Growing up Halloween was one of my favorite holidays. My mother, brother and I would walk to Woolworth’s to pick out our costumes. In those days, costumes came in a cardboard box; they were simple (and probably flammable), just a mask and a plastic smock. (I’m totally dating myself.)
As a girl, I loved the idea of dressing up. I loved my mother painting my face with black eyeliner and red lipstick. Even with my front teeth missing and my hair in pigtails, I felt like a grown-up.
Now that I’m a grown up, I long to feel little-girl young. (Sometimes embracing the little girl within can be a good thing). Reliving my childhood through my son, Norrin, is one of the best things about being a mom. And while it’s been years since Halloween has been my favorite holiday, I want it to be Norrin’s.
But Halloween has been challenging. Norrin has autism and the concept of holidays has been difficult for him to grasp. And like everything else in our lives since Norrin’s diagnosis, Halloween became another lesson that needed to be taught.
Norrin is seven years old (he’ll be eight in January) and this is the year that I believe he finally, finally gets Halloween.
It’s taken Norrin some time to get discover the holiday magic of Halloween. But I am so happy he did!
Catch up with Lisa on Babble:
- Why NYC Schools Aren’t Equipped to Handle Kids with Autism
- On Taking My Family to Sleepy Hollow for Halloween
- 12 Greatest Lessons Our Teachers Have Ever Taught Us

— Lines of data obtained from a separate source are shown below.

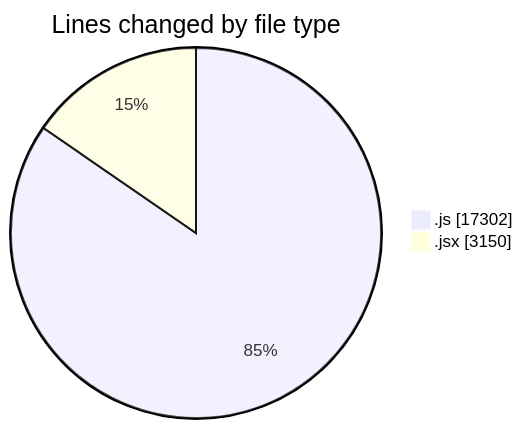
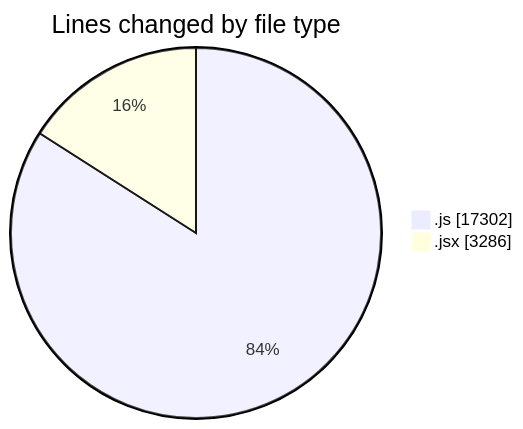
One commit to nxtqubesakshisongat/code-tracking changed the first of 2 diagrams in 2025-09-26/nxtqube_webapp/README.md. Above: the diagram before and after it, drawn with Mermaid. The commit also changed other lines of this file and 1 other file, not shown here.

````diff
--- a/2025-09-26/nxtqube_webapp/README.md
+++ b/2025-09-26/nxtqube_webapp/README.md
@@ -27,6 +27,6 @@
 ```mermaid
 pie showData
 title Lines changed by file type
 ".js" : 17302
-".jsx" : 3150
+".jsx" : 3286
 ```
````
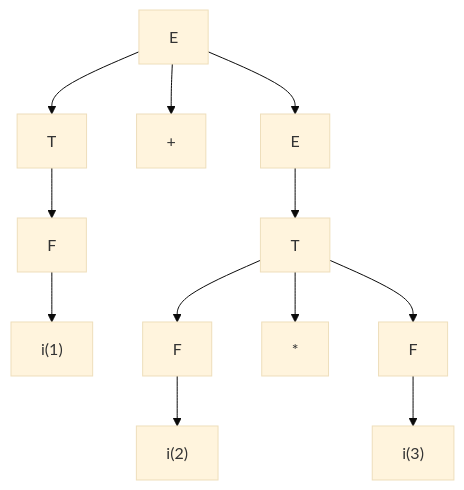
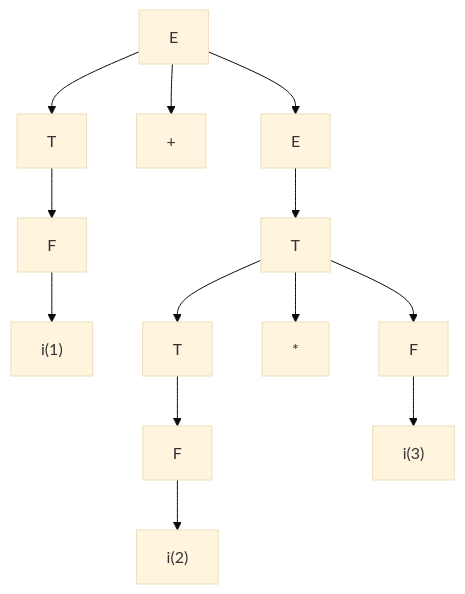
The ninth of 11 diagrams in docs/syntax_analysis.md (50054-cdpa/notes), drawn with Mermaid (base theme) before and after one commit.

Commit message:
fixed the left-recursive example parse tree

````diff
--- a/docs/syntax_analysis.md
+++ b/docs/syntax_analysis.md
@@ -499,15 +499,16 @@
 ```mermaid
 graph
   E-->T1["T"]
   E-->+ 
   E-->E1["E"] 
   T1-->F1["F"]
   F1-->i1["i(1)"]
   E1-->T2["T"]
-  T2-->F2["F"]
+  T2-->T3["T"]
+  T3-->F2["F"]
   F2-->i2["i(2)"]
   T2-->*
   T2-->F3["F"]
   F3-->i3["i(3)"]
   ;
 ```
````
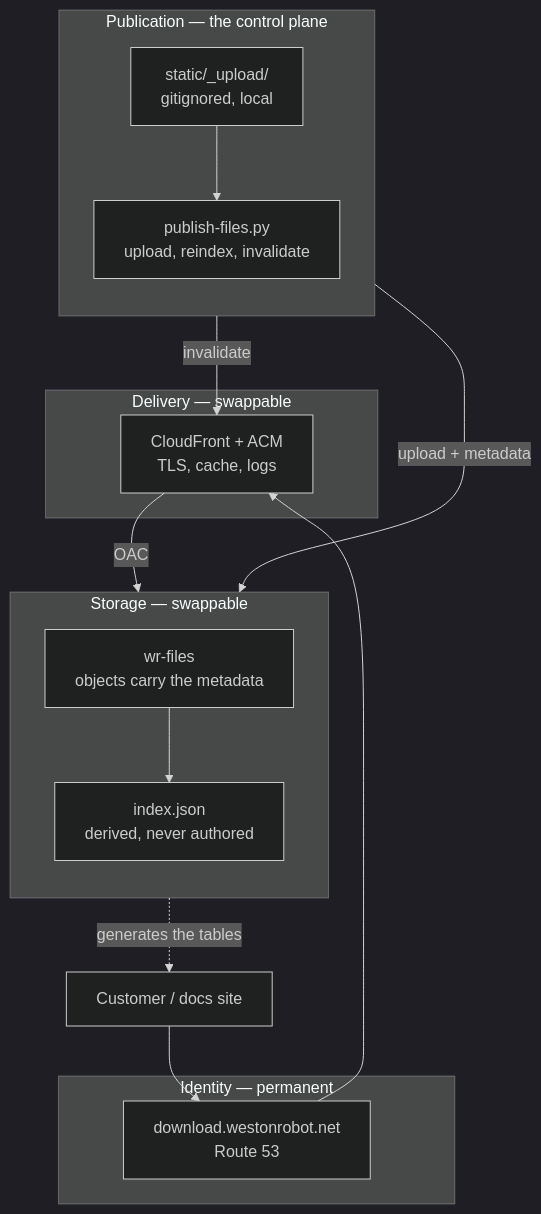
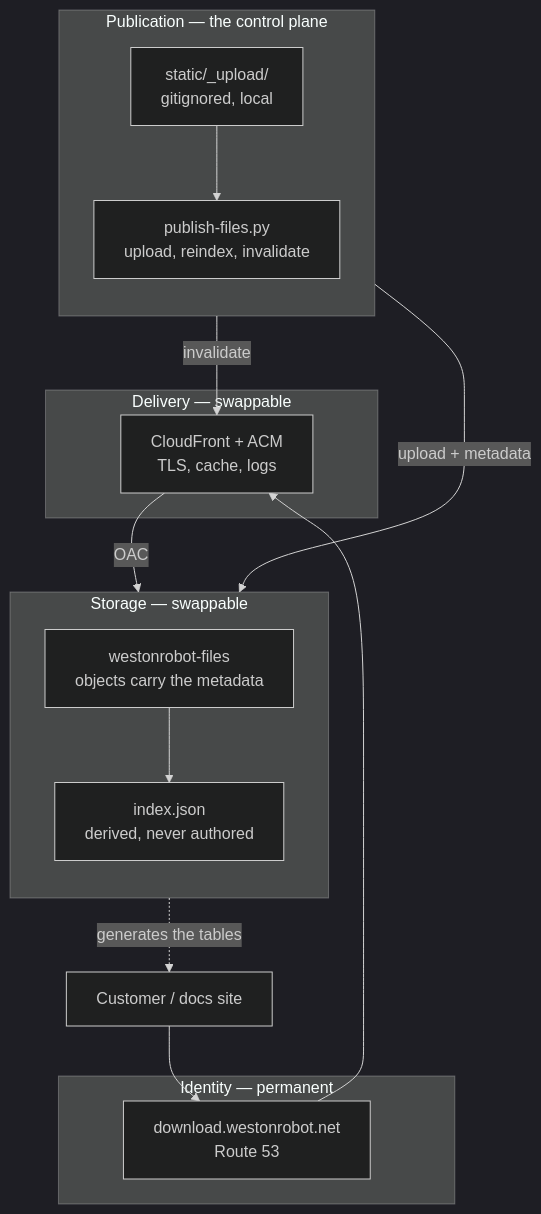
Before and after one commit to westonrobot/docs: the diagram in docs/design/file-hosting.md, drawn with Mermaid (dark theme). The commit also changed other lines of this file and 7 other files, not shown here.

````diff
--- a/docs/design/file-hosting.md
+++ b/docs/design/file-hosting.md
@@ -23,22 +23,22 @@
 ```mermaid
 flowchart TB
   C[Customer / docs site]
   subgraph IDENT[Identity — permanent]
     DNS["download.westonrobot.net<br/>Route 53"]
   end
   subgraph DELIV[Delivery — swappable]
     CF["CloudFront + ACM<br/>TLS, cache, logs"]
   end
   subgraph STORE[Storage — swappable]
     direction TB
-    S3["wr-files<br/>objects carry the metadata"] --> IDX["index.json<br/>derived, never authored"]
+    S3["westonrobot-files<br/>objects carry the metadata"] --> IDX["index.json<br/>derived, never authored"]
   end
   subgraph PUB[Publication — the control plane]
     direction TB
     UP["static/_upload/<br/>gitignored, local"] --> SC["publish-files.py<br/>upload, reindex, invalidate"]
   end
   C --> DNS --> CF -->|OAC| S3
   SC -->|upload + metadata| S3
   SC -->|invalidate| CF
   IDX -.->|generates the tables| C
 ```
````
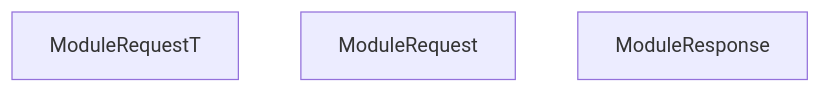
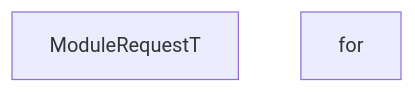
The diagram in GameModule/GameModuleDTO/Core/ModuleRequest/Abstraction/AbstractionRead.md (MgCohen/Scaffold), drawn with Mermaid before and after one commit. The commit also changed other lines of this file and 94 other files, not shown here.

````diff
--- a/GameModule/GameModuleDTO/Core/ModuleRequest/Abstraction/AbstractionRead.md
+++ b/GameModule/GameModuleDTO/Core/ModuleRequest/Abstraction/AbstractionRead.md
@@ -26,6 +26,6 @@
 ```mermaid
 graph TD
     ModuleRequestT[ModuleRequestT]
-    ModuleRequest[ModuleRequest]
-    ModuleResponse[ModuleResponse]
+    for[for]
+    for[for]
 ```
````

- How I Survived Being a Working Mom and College Student
Read more of Lisa’s writing at AutismWonderland.
image via iStock.com